Web document revisions:
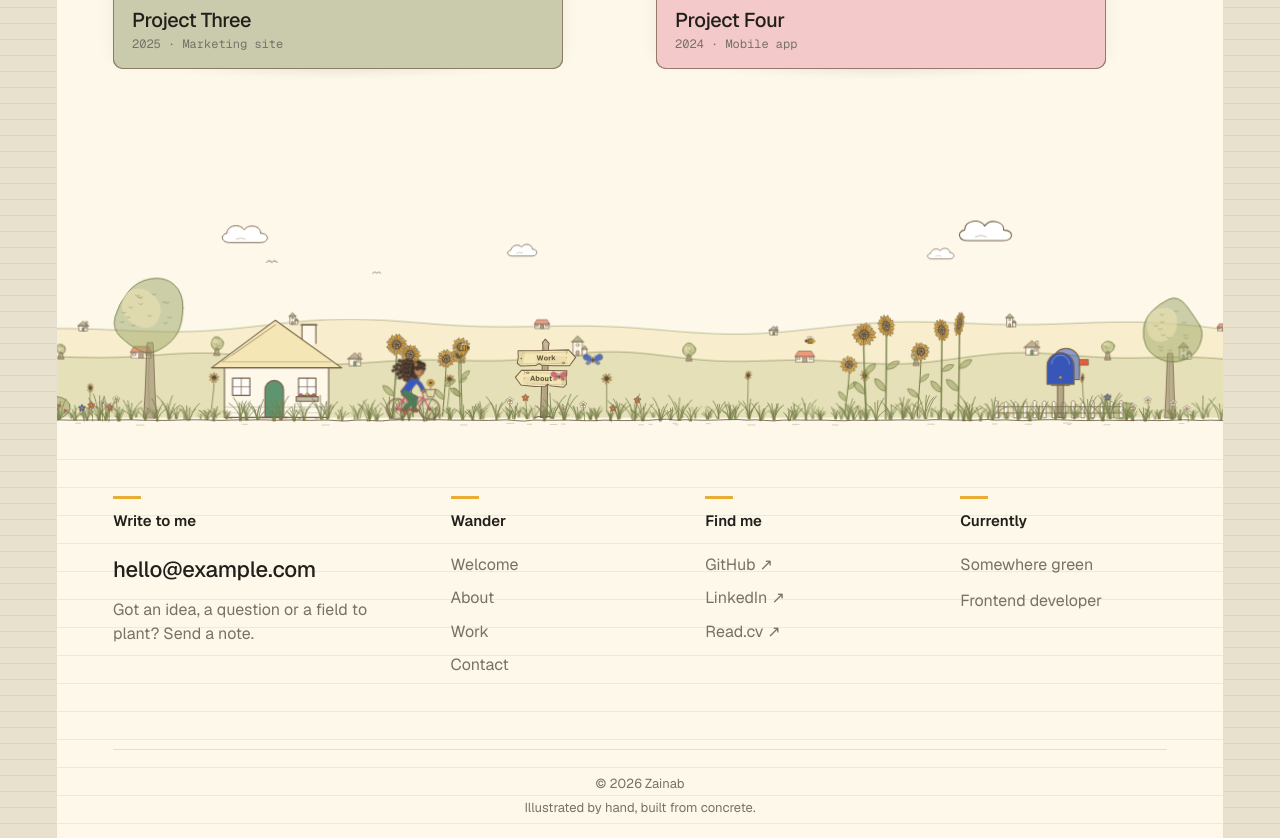
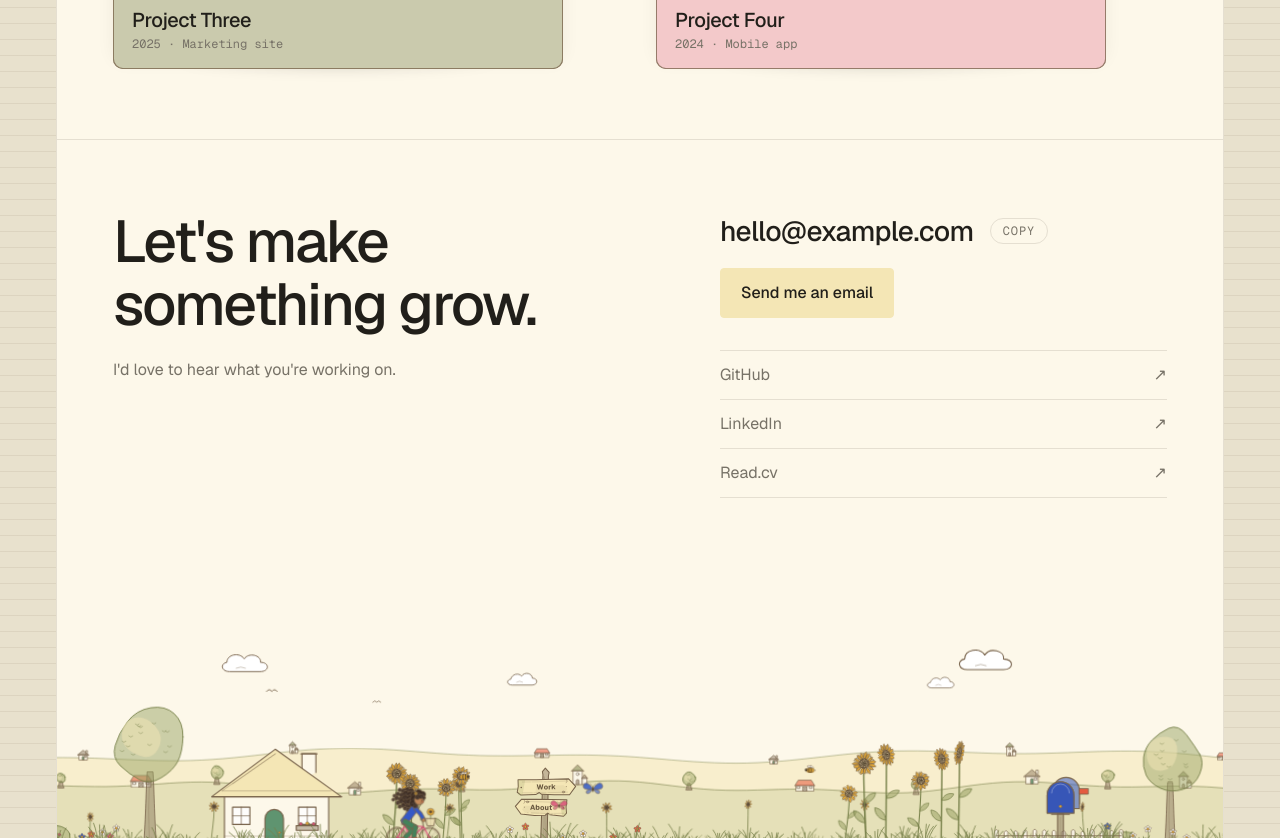
Before and after one commit to xieumar/portfolio-3, a Next.js app: page / in a window 1280 px wide. Shown: the part 2280-3118 px from the top of the page. Built offline with nearby package versions, Linux system fonts and the light colour scheme.

Commit message:
feat(home): add cta in homepage

```diff
--- a/app/page.tsx
+++ b/app/page.tsx
@@ -1,6 +1,7 @@
 import SunflowerHeader from "@/components/landscapes/sunflower/SunflowerHeader";
 import HeroIntro from "@/components/layout/HeroIntro";
 import AboutSection from "@/components/sections/AboutSection";
+import ContactSection from "@/components/sections/ContactSection";
 import ProjectFolders from "@/components/sections/ProjectFolders";
 
 /* The hero is 90% of the viewport tall, so the field of flowers ends about 90% down the first screen.
@@ -20,6 +21,7 @@ export default function Home() {
       </section>
        <AboutSection />
       <ProjectFolders />
+      <ContactSection />
     </main>
   );
 }
--- a/components/layout/HeroIntro.tsx
+++ b/components/layout/HeroIntro.tsx
@@ -2,16 +2,11 @@
 
 import { AnimatePresence, motion, useReducedMotion } from "motion/react";
 import { useCallback, useEffect, useState } from "react";
+import { softButton } from "@/components/ui/styles";
 import { site } from "@/config/site";
 import TransitionLink from "./TransitionLink";
 
 const { intro } = site;
-
-// The main button matches the highlighted word in the headline.
-const cta =
-  "inline-flex items-center gap-2 rounded-sm border border-soft bg-soft px-5 py-3 font-medium text-ink " +
-  "transition-[background-color,border-color,transform] duration-(--dur-hover) ease-soft " +
-  "hover:bg-[color-mix(in_srgb,var(--env-soft)_80%,var(--env-accent))] active:translate-y-px";
 
 const ease = [0.22, 1, 0.36, 1] as const;
 
@@ -91,7 +86,7 @@ export default function HeroIntro() {
         </motion.p>
 
         <motion.div className="flex flex-wrap items-center gap-6" {...rise(0.3)}>
-          <TransitionLink href="/work" label="Work" className={cta}>
+          <TransitionLink href="/work" label="Work" className={softButton}>
             See my work
           </TransitionLink>
           <TransitionLink href="/contact" label="Contact" className="link-subtle py-1 font-medium">
--- a/components/sections/AboutSection.tsx
+++ b/components/sections/AboutSection.tsx
@@ -4,6 +4,7 @@ import { motion, useReducedMotion, useScroll, useTransform, type MotionValue } f
 import { useRef } from "react";
 import PicnicScene from "@/components/landscapes/sunflower/PicnicScene";
 import TransitionLink from "@/components/layout/TransitionLink";
+import { softButton } from "@/components/ui/styles";
 
 // Placeholder copy: replace with the real thing.
 const statement =
@@ -13,12 +14,6 @@ const bio = [
   "I'm a frontend developer who turns designs into fast, accessible websites. I like the place where design and code meet, and I'm happiest when a small detail makes someone smile.",
   "Away from the screen you'll find me wandering, sketching, and collecting ideas for the next thing to build.",
 ];
-
-// Same look as the hero's main button.
-const button =
-  "inline-flex items-center gap-2 rounded-sm border border-soft bg-soft px-5 py-3 font-medium text-ink " +
-  "transition-[background-color,border-color,transform] duration-(--dur-hover) ease-soft " +
-  "hover:bg-[color-mix(in_srgb,var(--env-soft)_80%,var(--env-accent))] active:translate-y-px";
 
 const ease = [0.22, 1, 0.36, 1] as const;
 
@@ -115,7 +110,7 @@ export default function AboutSection() {
             viewport={{ once: true, margin: "-40px" }}
             transition={{ duration: 0.7, ease }}
           >
-            <TransitionLink href="/about" label="About" className={button}>
+            <TransitionLink href="/about" label="About" className={softButton}>
               Get to know me
             </TransitionLink>
           </motion.div>
--- /dev/null
+++ b/components/sections/ContactSection.tsx
@@ -0,0 +1,115 @@
+"use client";
+
+import { motion } from "motion/react";
+import { useEffect, useState } from "react";
+import { softButton } from "@/components/ui/styles";
+import { site } from "@/config/site";
+
+// Placeholder copy: replace with the real thing.
+const headline = "Let's make something grow.";
+const blurb = "I'd love to hear what you're working on.";
+
+const ease = [0.22, 1, 0.36, 1] as const;
+
+const rise = (delay = 0) => ({
+  initial: { opacity: 0, y: 16 },
+  whileInView: { opacity: 1, y: 0 },
+  viewport: { once: true, margin: "-60px" },
+  transition: { duration: 0.7, ease, delay },
+});
+
+/** The email address, with a button that copies it. */
+function CopyEmail() {
+  const [copied, setCopied] = useState(false);
+
+  useEffect(() => {
+    if (!copied) return;
+    const t = setTimeout(() => setCopied(false), 1800);
+    return () => clearTimeout(t);
+  }, [copied]);
+
+  async function copy() {
+    try {
+      await navigator.clipboard.writeText(site.email);
+      setCopied(true);
+    } catch {
+      /* clipboard unavailable: the address is still a link */
+    }
+  }
+
+  return (
+    <div className="flex flex-wrap items-center gap-x-4 gap-y-2">
+      <a href={`mailto:${site.email}`} className="link-subtle text-[clamp(1.25rem,2.2vw,1.75rem)] font-medium tracking-[-0.02em]">
+        {site.email}
+      </a>
+      <button
+        type="button"
+        onClick={copy}
+        className="cursor-pointer rounded-full border border-border px-3 py-1 font-mono text-xs tracking-[0.08em] text-ink-secondary uppercase transition-colors duration-(--dur-hover) ease-soft hover:border-earth hover:text-ink"
+      >
+        {copied ? "Copied" : "Copy"}
+      </button>
+      <span className="sr-only" role="status" aria-live="polite">
+        {copied ? "Email address copied" : ""}
+      </span>
+    </div>
+  );
+}
+
+/** The Contact section, below the projects: a short invitation on the left, the ways to reach me on the right. */
+export default function ContactSection() {
+  return (
+    <section
+      id="contact"
+      aria-labelledby="contact-title"
+      className="border-t border-border px-(--pad-x) pt-[calc(var(--section-space)/2)] pb-(--section-space)"
+    >
+      <div className="grid grid-cols-1 items-start gap-12 min-[900px]:grid-cols-[minmax(0,1.25fr)_minmax(0,1fr)] min-[900px]:gap-x-12">
+        <div className="flex flex-col gap-5">
+          <motion.h2
+            id="contact-title"
+            className="text-[clamp(2rem,4.6vw,3.75rem)] leading-[1.08] font-medium tracking-[-0.035em] text-balance"
+            {...rise()}
+          >
+            {headline}
+          </motion.h2>
+          <motion.p className="max-w-[40ch] leading-[1.65] text-ink-secondary" {...rise(0.08)}>
+            {blurb}
+          </motion.p>
+        </div>
+
+        <div className="flex flex-col items-start gap-8">
+          <motion.div className="flex flex-col gap-4" {...rise(0.12)}>
+            <CopyEmail />
+            <div>
+              <a href={`mailto:${site.email}`} className={softButton}>
+                Send me an email
+              </a>
+            </div>
+          </motion.div>
+
+          <motion.ul className="w-full max-w-[52ch] border-t border-border" {...rise(0.2)}>
+            {site.socials.map((s) => (
+              <li key={s.href} className="border-b border-border">
+                <a
+                  href={s.href}
+                  target="_blank"
+                  rel="noopener noreferrer"
+                  className="group flex items-center justify-between py-3 text-ink-secondary hover:text-ink"
+                >
+                  {s.label}
+                  <span
+                    aria-hidden="true"
+                    className="transition-transform duration-(--dur-hover) ease-soft group-hover:translate-x-0.5 group-hover:-translate-y-0.5"
+                  >
+                    ↗
+                  </span>
+                </a>
+              </li>
+            ))}
+          </motion.ul>
+        </div>
+      </div>
+    </section>
+  );
+}
--- a/components/sections/ProjectFolders.tsx
+++ b/components/sections/ProjectFolders.tsx
@@ -147,7 +147,7 @@ const grid = "grid grid-cols-1 gap-x-8 gap-y-12 sm:grid-cols-2 min-[1200px]:grid
 export default function ProjectFolders() {
   return (
     <MotionConfig reducedMotion="user">
-      <section className="px-(--pad-x) pt-[calc(var(--section-space)/2)] pb-(--section-space)" aria-labelledby="projects-title">
+      <section className="px-(--pad-x) pt-[calc(var(--section-space)/2)] pb-[calc(var(--section-space)/2)]" aria-labelledby="projects-title">
         <div className="mb-14 flex items-baseline justify-between gap-4">
           <h2 id="projects-title" className="text-[clamp(1.5rem,2.6vw,2.25rem)] font-medium tracking-[-0.03em]">
             Selected work
--- /dev/null
+++ b/components/ui/styles.ts
@@ -0,0 +1,5 @@
+/** The pale golden button used for the main actions (it matches the highlighted word in the hero headline). */
+export const softButton =
+  "inline-flex items-center gap-2 rounded-sm border border-soft bg-soft px-5 py-3 font-medium text-ink " +
+  "transition-[background-color,border-color,transform] duration-(--dur-hover) ease-soft " +
+  "hover:bg-[color-mix(in_srgb,var(--env-soft)_80%,var(--env-accent))] active:translate-y-px";
```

| Activity |
Only the number is needed. Say how many lines of the entries contain "function".

| Output of the exercise |
7